Weather may cut Texas peach crop
Updated 10:44 pm, Monday, April 22, 2013
Two-timing Texas weather could leave peach lovers feeling jilted this summer.
Growers say the prized summer crop could be barely a quarter of its normal size because of warmer-than-usual winter temperatures in the prime growing regions, followed by an ill-timed freeze that killed many fruit blossoms in their most vulnerable stage of life.
"We've definitely had some damage," said Larry Stein, a Texas A&M University Agri-Life Extension horticulturist in Uvalde. "A lot of fruit has been lost, but there are still some peaches around."
With the short supply, consumers could pay more when the peaches start showing up in late May, another AgriLife spokesman predicted.
Peaches do best when they have a sustained period of cool weather, roughly 18 days of temperatures between 32 and 45 degrees, during the winter. And extreme freezing temperatures in the spring can destroy blooms or young fruit, although the extent of damage can vary by peach variety.
This growing season, peach trees in the state's major growing regions of Central and North Texas and the Rolling Plains suffered from a double-whammy of a warmer-than-usual winter, followed by late-March temperatures as low as 22 degrees.
Many trees were either in full bloom or had begun to produce small fruit when the freeze hit, catching growers off-guard.
"The more advanced in the bloom stage, the more susceptible to the cold they are," Stein said.
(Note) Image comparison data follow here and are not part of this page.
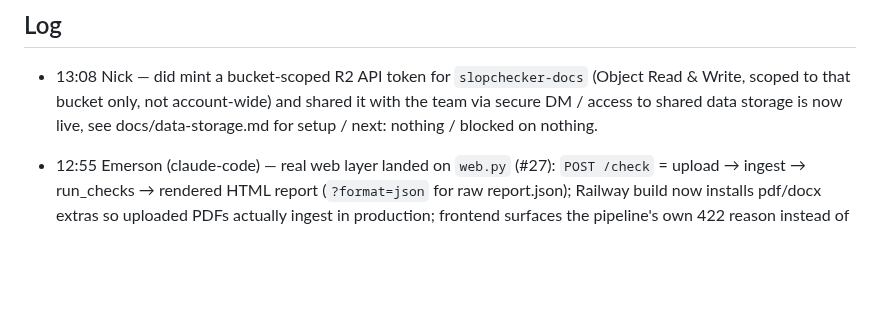
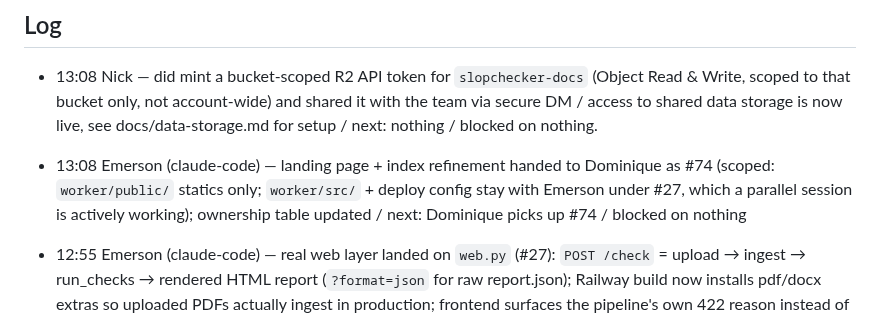
Before and after one commit to nawagner/SlopChecker, a Markdown page: STATUS.md, the part around the change. Drawn GitHub-style; blank space fills up the shorter version.

```diff
--- a/STATUS.md
+++ b/STATUS.md
@@ -10,6 +10,8 @@ Append-only. Newest entry on top. One line per entry:
   shared it with the team via secure DM / access to shared data storage is
   now live, see docs/data-storage.md for setup / next: nothing / blocked
   on nothing.
+
+- 13:08 Emerson (claude-code) — landing page + index refinement handed to Dominique as #74 (scoped: `worker/public/` statics only; `worker/src/` + deploy config stay with Emerson under #27, which a parallel session is actively working); ownership table updated / next: Dominique picks up #74 / blocked on nothing
 
 - 12:55 Emerson (claude-code) — real web layer landed on `web.py` (#27): `POST /check` = upload → ingest → run_checks → rendered HTML report (`?format=json` for raw report.json); Railway build now installs pdf/docx extras so uploaded PDFs actually ingest in production; frontend surfaces the pipeline's own 422 reason instead of faking "offline" / next: verify live loop on slop-checker.com after Railway deploy, then demo scenario #25 / blocked on nothing
 
```
Also changed, not shown: CLAUDE.md (+2 -0 lines).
The harvest season typically runs from early June into July, although some farmer's markets see peaches as early as May. The juicy fruit is a major tourist draw in Central Texas towns, such as Fredericksburg and other areas during late spring and summer months.
The peach forecast is better in Southeast Texas, which has a few scattered growers that produce for farmer's markets. Rainfall varied from zero to as much as 5 inches, though experts say most of the region could use more moisture.
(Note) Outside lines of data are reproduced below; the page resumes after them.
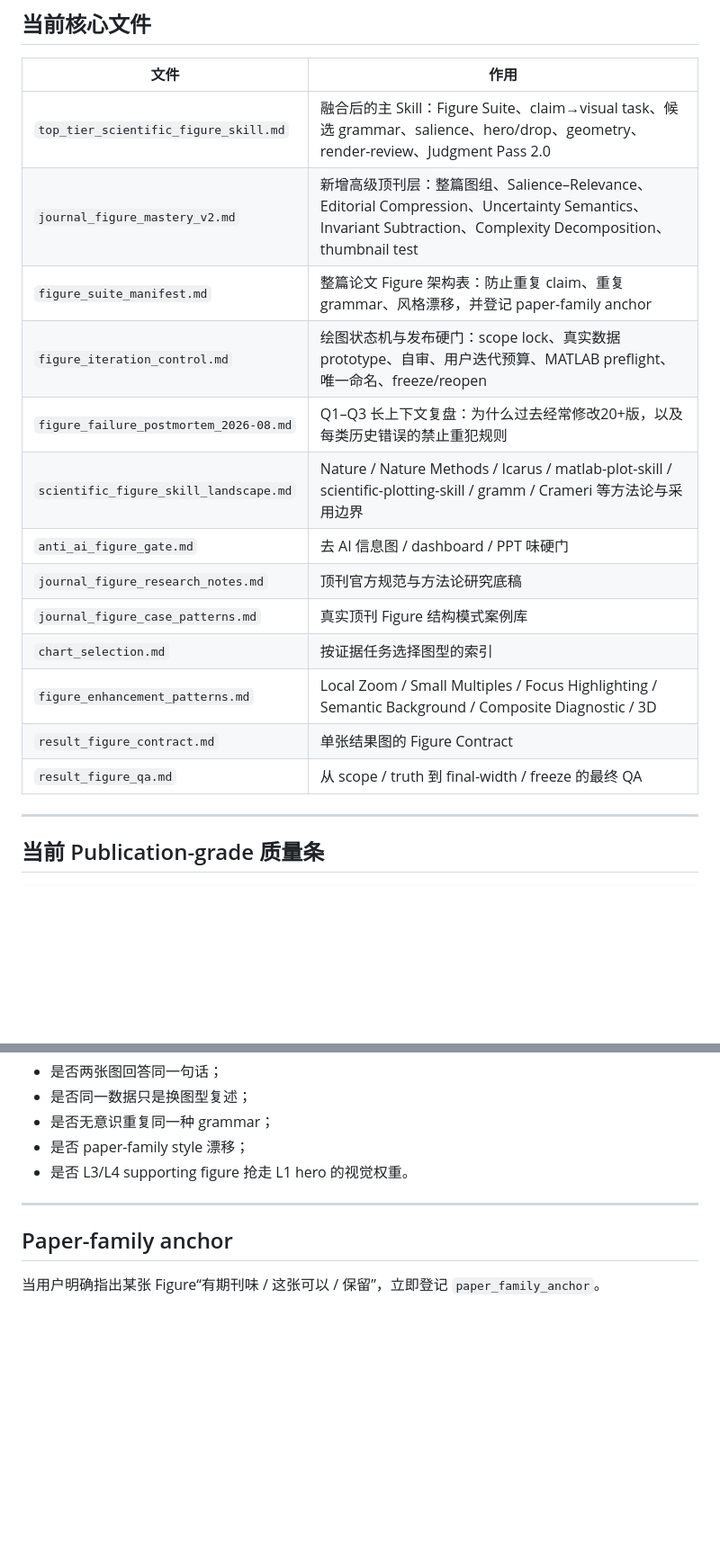
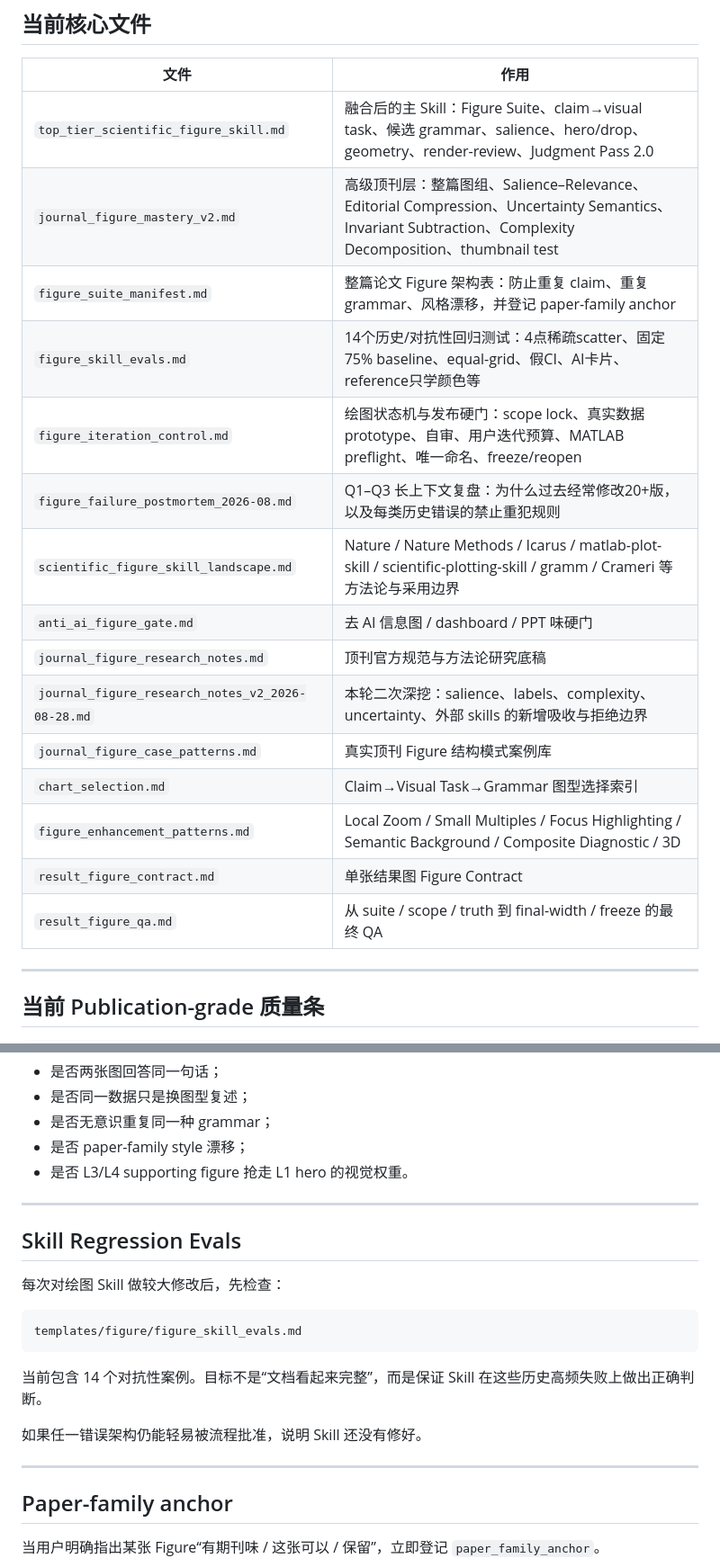
Before and after one commit to EvelynEarth/friendly-couscous, a Markdown page: templates/figure/README.md, 2 parts joined by grey strips. Shown at 90% size. Drawn GitHub-style; blank space fills up the shorter version.

Commit message:
docs(figure): add plotting-skill regression evals to mandatory workflow

````diff
--- a/templates/figure/README.md
+++ b/templates/figure/README.md
@@ -43,18 +44,20 @@ templates/figure/figure_failure_postmortem_2026-08.md
 | 文件 | 作用 |
 |---|---|
 | `top_tier_scientific_figure_skill.md` | 融合后的主 Skill：Figure Suite、claim→visual task、候选 grammar、salience、hero/drop、geometry、render-review、Judgment Pass 2.0 |
-| `journal_figure_mastery_v2.md` | 新增高级顶刊层：整篇图组、Salience–Relevance、Editorial Compression、Uncertainty Semantics、Invariant Subtraction、Complexity Decomposition、thumbnail test |
+| `journal_figure_mastery_v2.md` | 高级顶刊层：整篇图组、Salience–Relevance、Editorial Compression、Uncertainty Semantics、Invariant Subtraction、Complexity Decomposition、thumbnail test |
 | `figure_suite_manifest.md` | 整篇论文 Figure 架构表：防止重复 claim、重复 grammar、风格漂移，并登记 paper-family anchor |
+| `figure_skill_evals.md` | 14个历史/对抗性回归测试：4点稀疏scatter、固定75% baseline、equal-grid、假CI、AI卡片、reference只学颜色等 |
 | `figure_iteration_control.md` | 绘图状态机与发布硬门：scope lock、真实数据 prototype、自审、用户迭代预算、MATLAB preflight、唯一命名、freeze/reopen |
 | `figure_failure_postmortem_2026-08.md` | Q1–Q3 长上下文复盘：为什么过去经常修改20+版，以及每类历史错误的禁止重犯规则 |
 | `scientific_figure_skill_landscape.md` | Nature / Nature Methods / Icarus / matlab-plot-skill / scientific-plotting-skill / gramm / Crameri 等方法论与采用边界 |
 | `anti_ai_figure_gate.md` | 去 AI 信息图 / dashboard / PPT 味硬门 |
 | `journal_figure_research_notes.md` | 顶刊官方规范与方法论研究底稿 |
+| `journal_figure_research_notes_v2_2026-08-28.md` | 本轮二次深挖：salience、labels、complexity、uncertainty、外部 skills 的新增吸收与拒绝边界 |
 | `journal_figure_case_patterns.md` | 真实顶刊 Figure 结构模式案例库 |
-| `chart_selection.md` | 按证据任务选择图型的索引 |
+| `chart_selection.md` | Claim→Visual Task→Grammar 图型选择索引 |
 | `figure_enhancement_patterns.md` | Local Zoom / Small Multiples / Focus Highlighting / Semantic Background / Composite Diagnostic / 3D |
-| `result_figure_contract.md` | 单张结果图的 Figure Contract |
-| `result_figure_qa.md` | 从 scope / truth 到 final-width / freeze 的最终 QA |
+| `result_figure_contract.md` | 单张结果图 Figure Contract |
+| `result_figure_qa.md` | 从 suite / scope / truth 到 final-width / freeze 的最终 QA |
 
 ---
 
@@ -113,6 +116,20 @@ templates/figure/figure_suite_manifest.md
 
 ---
 
+## Skill Regression Evals
+
+每次对绘图 Skill 做较大修改后，先检查：
+
+```text
+templates/figure/figure_skill_evals.md
+```
+
+当前包含 14 个对抗性案例。目标不是“文档看起来完整”，而是保证 Skill 在这些历史高频失败上做出正确判断。
+
+如果任一错误架构仍能轻易被流程批准，说明 Skill 还没有修好。
+
+---
+
 ## Paper-family anchor
 
 当用户明确指出某张 Figure“有期刊味 / 这张可以 / 保留”，立即登记 `paper_family_anchor`。
````
Also changed, not shown: other parts of templates/figure/README.md (+1 -0 lines).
The 300 or so producing trees at Boerger Farm near Wharton experienced only a slight frost, and owner Weldon Boerger said he expects good things when he harvests in mid-May. He sells his peaches at farmer's markets in the Houston area.
"It takes about 28 degrees to kill a peach," Boerger said. "We didn't get that cold. I'm seeing a good crop."
But Boerger understands the vagaries of the weather. Last year, for example, his crop was smaller than usual because of a mild winter.
"It can be too cold, could be not cold enough, we could get a hail storm," he said. "It's definitely not a given."
He said that if the damage is as bad as forecast for the major producing areas - more than 1 million peach trees are planted statewide, making peaches the leading fruit crop - it would represent a major loss to the state.
But Mother Nature could have a couple of nice surprises in store for peach lovers, Stein said. The persistent drought means more sunshine, which helps give the fruit better flavor.
And because of the thinning caused by the freeze, Stein said the surviving crop should yield larger fruit of excellent quality. "The fruit size should be really outstanding this year," he said.